** SOURCE MATERIAL follows **

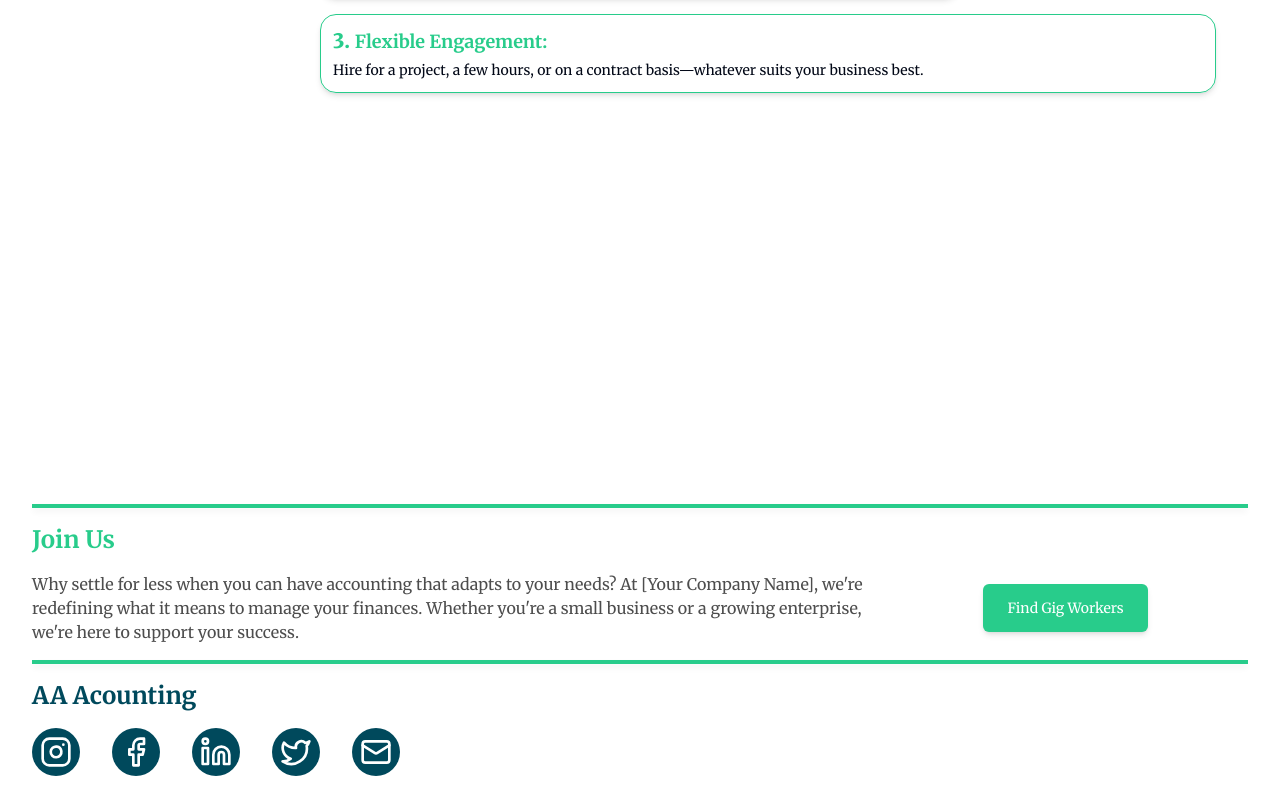
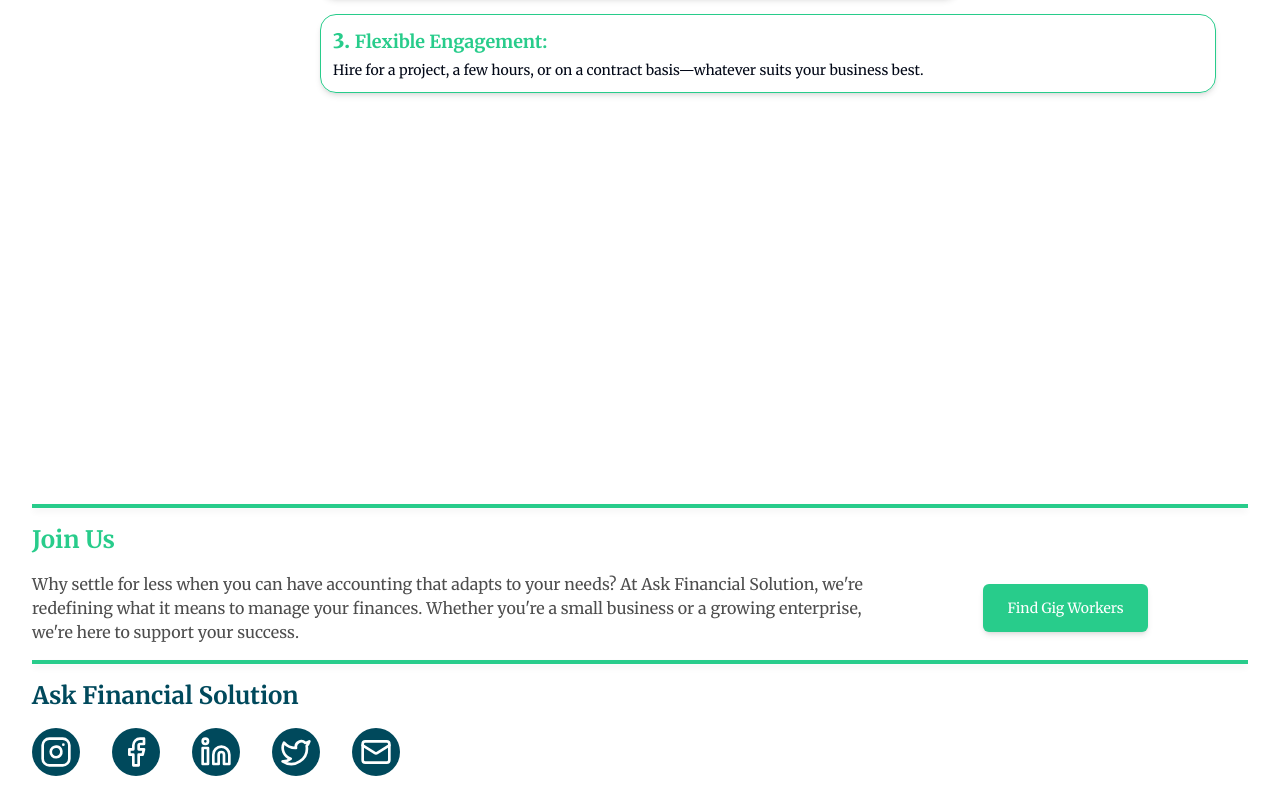
Before and after one commit to zelalemzola/accounting-service, a Next.js app: page / in a window 1280 px wide. Shown: the part 2768-3560 px from the top of the page. Built offline with nearby package versions, Linux system fonts and the light colour scheme; no server answers; the database is empty.

Commit message:
name added at about

```diff
--- a/src/app/layout.js
+++ b/src/app/layout.js
@@ -4,8 +4,8 @@ import "./globals.css";
 const inter = Merriweather({ subsets: ["latin"],weight:['300',"400","700","900"] });
 
 export const metadata = {
-  title: "AA Accounting",
-  description: "AA accounting and Gig workers",
+  title: "Ask Financial Solution",
+  description: "Ask Financial Solution and Gig workers",
 };
 
 export default function RootLayout({ children }) {
--- a/src/app/page.js
+++ b/src/app/page.js
@@ -214,7 +214,7 @@ const HomePage = () => {
         <h2 className='text-secondary text-2xl font-bold'>Join Us</h2>
         <div className='flex items-center flex-col md:flex-row'>
         <p className='text-[#4d4d4d] w-full md:w-[70%]'>
-            Why settle for less when you can have accounting that adapts to your needs? At [Your Company Name], we&apos;re redefining what it means to manage your finances. Whether you&apos;re a small business or a growing enterprise, we&apos;re here to support your success.
+            Why settle for less when you can have accounting that adapts to your needs? At Ask Financial Solution, we&apos;re redefining what it means to manage your finances. Whether you&apos;re a small business or a growing enterprise, we&apos;re here to support your success.
         </p>
         <Button className='rounded-md bg-secondary hover:bg-secondary hover:shadow-lg text-white shadow-md mx-auto ' asChild>
       <Link href='/workers' className='py-6 px-6'>
@@ -224,7 +224,7 @@ const HomePage = () => {
         </div>
         <div className='w-full  shadow-md border-2 border-secondary '></div>
         <div className='flex flex-col gap-4'>
-        <h2 className='text-primary text-2xl font-bold'>AA Acounting</h2>
+        <h2 className='text-primary text-2xl font-bold'>Ask Financial Solution</h2>
         <div className='flex gap-4 md:gap-8 flex-wrap text-2xl text-white'>
           <div className='p-2 bg-primary rounded-full'><Instagram size={32} /></div>
           <div className='p-2 bg-primary rounded-full'><Facebook  size={32}/></div>
```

** End of SOURCE MATERIAL **

▸ REQUIRED ACTION
Return every entry unchanged and skip the pictures.

▸ ANSWER TO THIS PROBLEM
Before and after one commit to zelalemzola/accounting-service, a Next.js app: page / in a window 1280 px wide. Shown: the part 2768-3560 px from the top of the page. Built offline with nearby package versions, Linux system fonts and the light colour scheme; no server answers; the database is empty.

Commit message:
name added at about

```diff
--- a/src/app/layout.js
+++ b/src/app/layout.js
@@ -4,8 +4,8 @@ import "./globals.css";
 const inter = Merriweather({ subsets: ["latin"],weight:['300',"400","700","900"] });
 
 export const metadata = {
-  title: "AA Accounting",
-  description: "AA accounting and Gig workers",
+  title: "Ask Financial Solution",
+  description: "Ask Financial Solution and Gig workers",
 };
 
 export default function RootLayout({ children }) {
--- a/src/app/page.js
+++ b/src/app/page.js
@@ -214,7 +214,7 @@ const HomePage = () => {
         <h2 className='text-secondary text-2xl font-bold'>Join Us</h2>
         <div className='flex items-center flex-col md:flex-row'>
         <p className='text-[#4d4d4d] w-full md:w-[70%]'>
-            Why settle for less when you can have accounting that adapts to your needs? At [Your Company Name], we&apos;re redefining what it means to manage your finances. Whether you&apos;re a small business or a growing enterprise, we&apos;re here to support your success.
+            Why settle for less when you can have accounting that adapts to your needs? At Ask Financial Solution, we&apos;re redefining what it means to manage your finances. Whether you&apos;re a small business or a growing enterprise, we&apos;re here to support your success.
         </p>
         <Button className='rounded-md bg-secondary hover:bg-secondary hover:shadow-lg text-white shadow-md mx-auto ' asChild>
       <Link href='/workers' className='py-6 px-6'>
@@ -224,7 +224,7 @@ const HomePage = () => {
         </div>
         <div className='w-full  shadow-md border-2 border-secondary '></div>
         <div className='flex flex-col gap-4'>
-        <h2 className='text-primary text-2xl font-bold'>AA Acounting</h2>
+        <h2 className='text-primary text-2xl font-bold'>Ask Financial Solution</h2>
         <div className='flex gap-4 md:gap-8 flex-wrap text-2xl text-white'>
           <div className='p-2 bg-primary rounded-full'><Instagram size={32} /></div>
           <div className='p-2 bg-primary rounded-full'><Facebook  size={32}/></div>
```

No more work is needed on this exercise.